(Bryan Farrell is an editor at Waging Nonviolence, where he writes about environment, climate change and people power. “There’s no success like failure, when it comes to movement building,” March 11, 2014, http://wagingnonviolence.org/2014/03/theres-success-like-failure-comes-movement-building/)//BB

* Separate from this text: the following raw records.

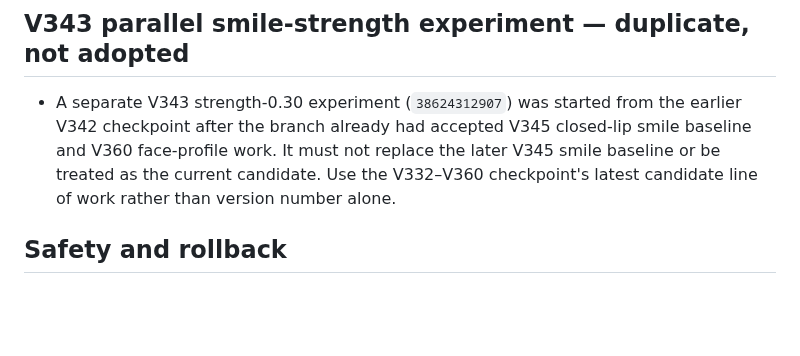
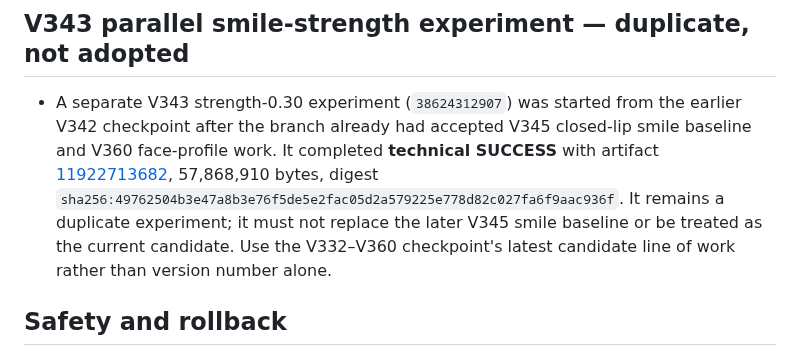
Before and after one commit to PhiLam-ai/Ly-lam-lam, a Markdown page: docs/AVATAR-CANDIDATE-CHECKPOINT-2026-10-14-V332-V360.md, the part around the change. Drawn GitHub-style; blank space fills up the shorter version.

Commit message:
docs(avatar): mark duplicate V343 strength-030 run as technical pass only

```diff
--- a/docs/AVATAR-CANDIDATE-CHECKPOINT-2026-10-14-V332-V360.md
+++ b/docs/AVATAR-CANDIDATE-CHECKPOINT-2026-10-14-V332-V360.md
@@ -85,7 +85,7 @@ A separate V343 run was created from the earlier V342 conversation checkpoint af
 - Preliminary inspection of the pre-gate V360 face-closeup and eye-closeup shows a more tapered jaw and retains the warm-brown eye/iris material; no obvious mouth pinching or eye displacement is apparent in those Blender renders. Final visual decision is pending the corrected workflow's browser screenshot and artifact integrity checks. The production GLB remains unchanged.
 
 ## V343 parallel smile-strength experiment — duplicate, not adopted
-- A separate V343 strength-0.30 experiment (`38624312907`) was started from the earlier V342 checkpoint after the branch already had accepted V345 closed-lip smile baseline and V360 face-profile work. It must not replace the later V345 smile baseline or be treated as the current candidate. Use the V332–V360 checkpoint's latest candidate line of work rather than version number alone.
+- A separate V343 strength-0.30 experiment (`38624312907`) was started from the earlier V342 checkpoint after the branch already had accepted V345 closed-lip smile baseline and V360 face-profile work. It completed **technical SUCCESS** with artifact [11922713682](https://github.com/PhiLam-ai/Ly-lam-lam/actions/runs/38624312907/artifacts/11922713682), 57,868,910 bytes, digest `sha256:49762504b3e47a8b3e76f5de5e2fac05d2a579225e778d82c027fa6f9aac936f`. It remains a duplicate experiment; it must not replace the later V345 smile baseline or be treated as the current candidate. Use the V332–V360 checkpoint's latest candidate line of work rather than version number alone.
 ## Safety and rollback
 
 - Do not copy any experimental GLB into production `v312-work/lam-default.glb` or promote it through the stable registry.
```
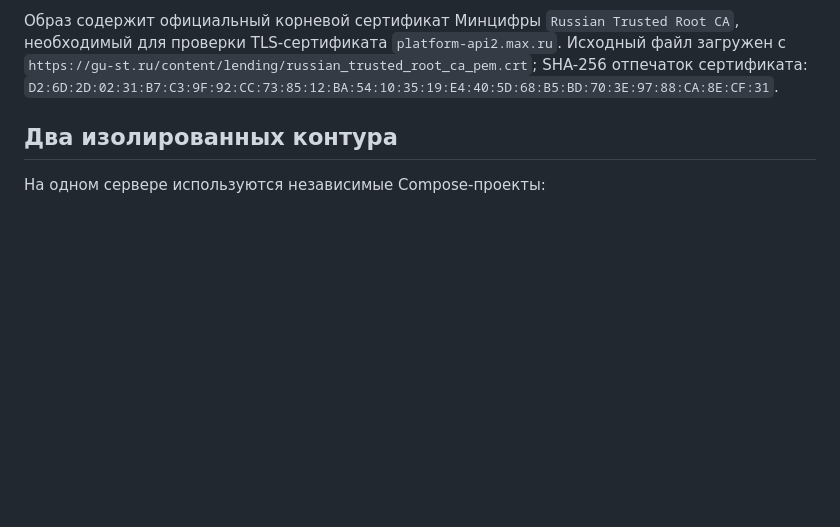
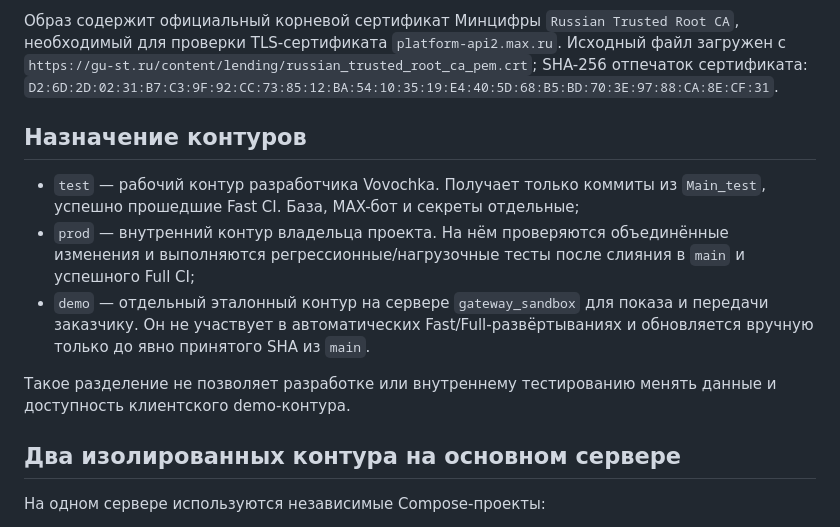
Before and after one commit to gptbossbest-ux/rso_max, a Markdown page: DEPLOYMENT.md, the part around the change. GitHub-like rendering; blank space fills up the shorter version.

Commit message:
docs: define developer prod and demo contours

```diff
--- a/DEPLOYMENT.md
+++ b/DEPLOYMENT.md
@@ -17,7 +17,21 @@ CA`, необходимый для проверки TLS-сертификата `
 SHA-256 отпечаток сертификата:
 `D2:6D:2D:02:31:B7:C3:9F:92:CC:73:85:12:BA:54:10:35:19:E4:40:5D:68:B5:BD:70:3E:97:88:CA:8E:CF:31`.
 
-## Два изолированных контура
+## Назначение контуров
+
+- `test` — рабочий контур разработчика Vovochka. Получает только коммиты из
+  `Main_test`, успешно прошедшие Fast CI. База, MAX-бот и секреты отдельные;
+- `prod` — внутренний контур владельца проекта. На нём проверяются объединённые
+  изменения и выполняются регрессионные/нагрузочные тесты после слияния в
+  `main` и успешного Full CI;
+- `demo` — отдельный эталонный контур на сервере `gateway_sandbox` для показа и
+  передачи заказчику. Он не участвует в автоматических Fast/Full-развёртываниях
+  и обновляется вручную только до явно принятого SHA из `main`.
+
+Такое разделение не позволяет разработке или внутреннему тестированию менять
+данные и доступность клиентского demo-контура.
+
+## Два изолированных контура на основном сервере
 
 На одном сервере используются независимые Compose-проекты:
 
```
Also changed, not shown: docs/GITHUB_INFRASTRUCTURE.md (+15 -7 lines).
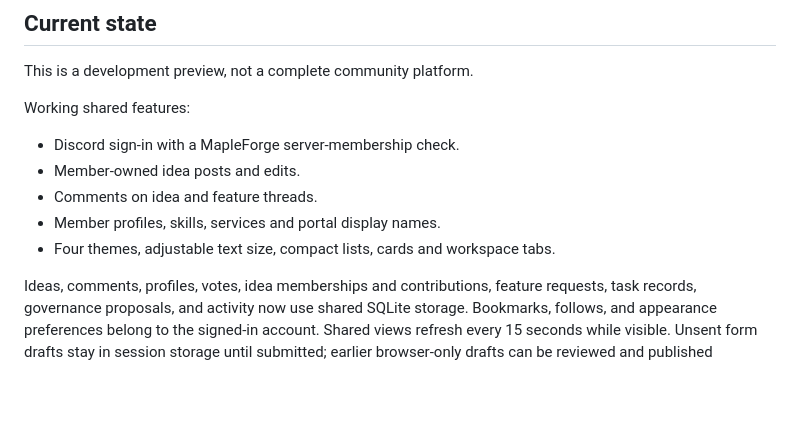
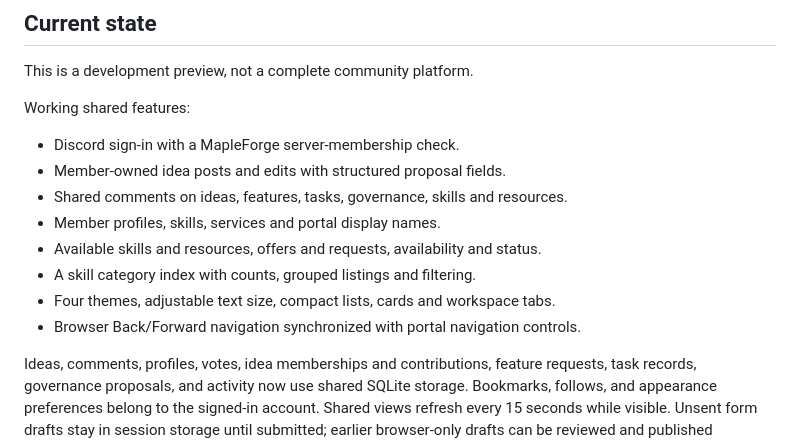
Before and after one commit to MapleForgers/mapleforge-portal, a Markdown page: README.md, the part around one of its changes. Drawn GitHub-style; blank space fills up the shorter version.

```diff
--- a/README.md
+++ b/README.md
@@ -9,10 +9,13 @@ This is a development preview, not a complete community platform.
 Working shared features:
 
 - Discord sign-in with a MapleForge server-membership check.
-- Member-owned idea posts and edits.
-- Comments on idea and feature threads.
+- Member-owned idea posts and edits with structured proposal fields.
+- Shared comments on ideas, features, tasks, governance, skills and resources.
 - Member profiles, skills, services and portal display names.
+- Available skills and resources, offers and requests, availability and status.
+- A skill category index with counts, grouped listings and filtering.
 - Four themes, adjustable text size, compact lists, cards and workspace tabs.
+- Browser Back/Forward navigation synchronized with portal navigation controls.
 
 Ideas, comments, profiles, votes, idea memberships and contributions, feature requests, task records, governance proposals, and activity now use shared SQLite storage. Bookmarks, follows, and appearance preferences belong to the signed-in account. Shared views refresh every 15 seconds while visible. Unsent form drafts stay in session storage until submitted; earlier browser-only drafts can be reviewed and published explicitly.
 
```
Also changed, not shown: other parts of README.md (+78 -0 lines).
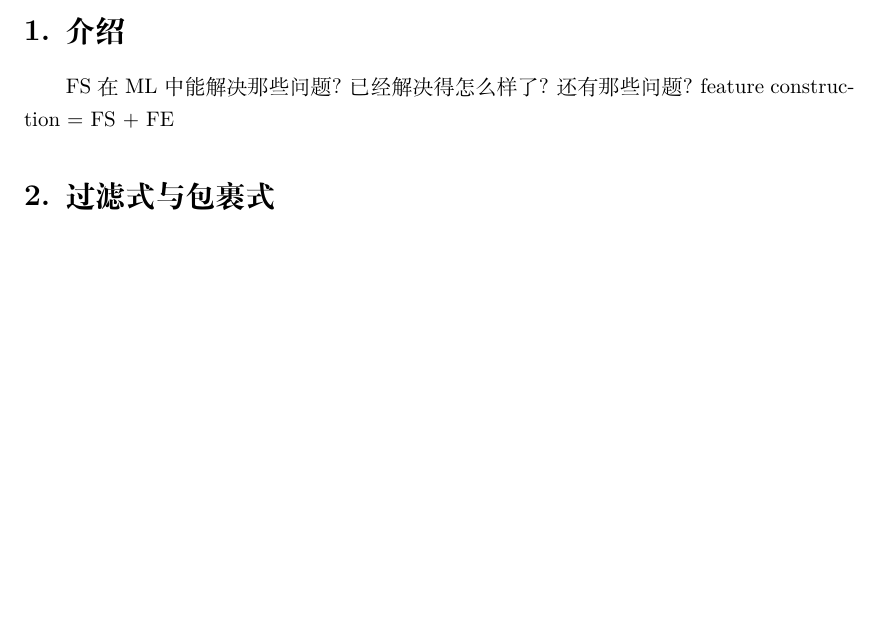
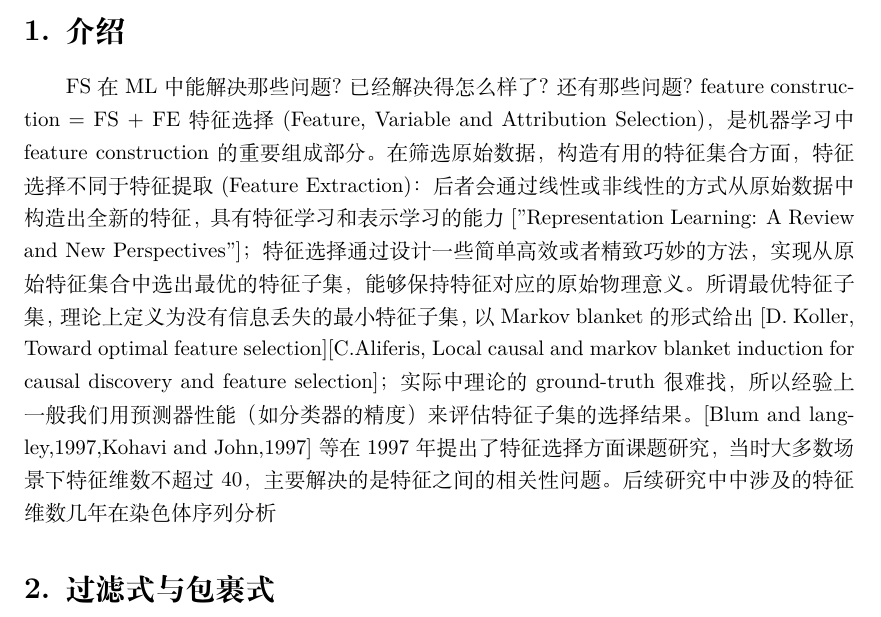
Before and after one commit to weanl/Operation_BigData, a LaTeX document (mySurvey/Scripts/script1/script1.tex): part of the page, cut so that both start at the same text, the shorter picture padded with empty space. Compiled offline with XeLaTeX.

Commit message:
update Scripts

```diff
--- a/mySurvey/Scripts/script1/script1.tex
+++ b/mySurvey/Scripts/script1/script1.tex
@@ -11,6 +11,16 @@
 
 \section*{1. 介绍}
   FS在ML中能解决那些问题？已经解决得怎么样了？还有那些问题？feature construction = FS + FE
+  特征选择(Feature, Variable and Attribution Selection)，是机器学习中feature construction的重要组成部分。在筛选
+  原始数据，构造有用的特征集合方面，特征选择不同于特征提取(Feature Extraction)：后者会通过线性或非线性的方式从原始数据中
+  构造出全新的特征，具有特征学习和表示学习的能力["Representation Learning: A Review and New Perspectives"]；特征
+  选择通过设计一些简单高效或者精致巧妙的方法，实现从原始特征集合中选出最优的特征子集，能够保持特征对应的原始物理意义。
+  所谓最优特征子集，理论上定义为没有信息丢失的最小特征子集，以Markov blanket的形式给出[D. Koller, Toward optimal feature selection][C.Aliferis, Local
+  causal and markov blanket induction for causal discovery and feature selection]；实际中理论的ground-truth
+  很难找，所以经验上一般我们用预测器性能（如分类器的精度）来评估特征子集的选择结果。[Blum and langley,1997,Kohavi and
+  John,1997]等在1997年提出了特征选择方面课题研究，当时大多数场景下特征维数不超过40，主要解决的是特征之间的相关性问题。后续
+  研究中中涉及的特征维数
+  几年在染色体序列分析
 
 
 
```
Also changed, not shown: mySurvey/Scripts/script1/script1.pdf, 4 other files.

The existence of more pipelines flowing out of Alberta’s tar sands is not evidence that the broad-based campaign against the Keystone XL was misguided to begin with, as many pundits have argued. For one thing, it has elevated the first cries of protest from people living along the pipeline route and exposed the ways in which the fossil fuel industry exploits those unfortunate enough to live on the front lines of its dirty practices. Secondly, despite the multitude of contingency plans the tar sands industry has in place should the Keystone XL not gain approval, none are as important as the Keystone XL itself. Recent reports have shown that many tar sands projects will not be economically viable without the Keystone XL. More broadly speaking, however, should a campaign that took a little-known project on the fast track toward approval and made it a national issue of debate, delaying progress for nearly three years, really be considered a failure, or a waste of time and energy? At worst, the campaign against the Keystone XL has galvanized a national climate movement at an utterly critical moment — given these two other tar sands pipelines and the many other fossil fuel projects in progress around the United States and Canada.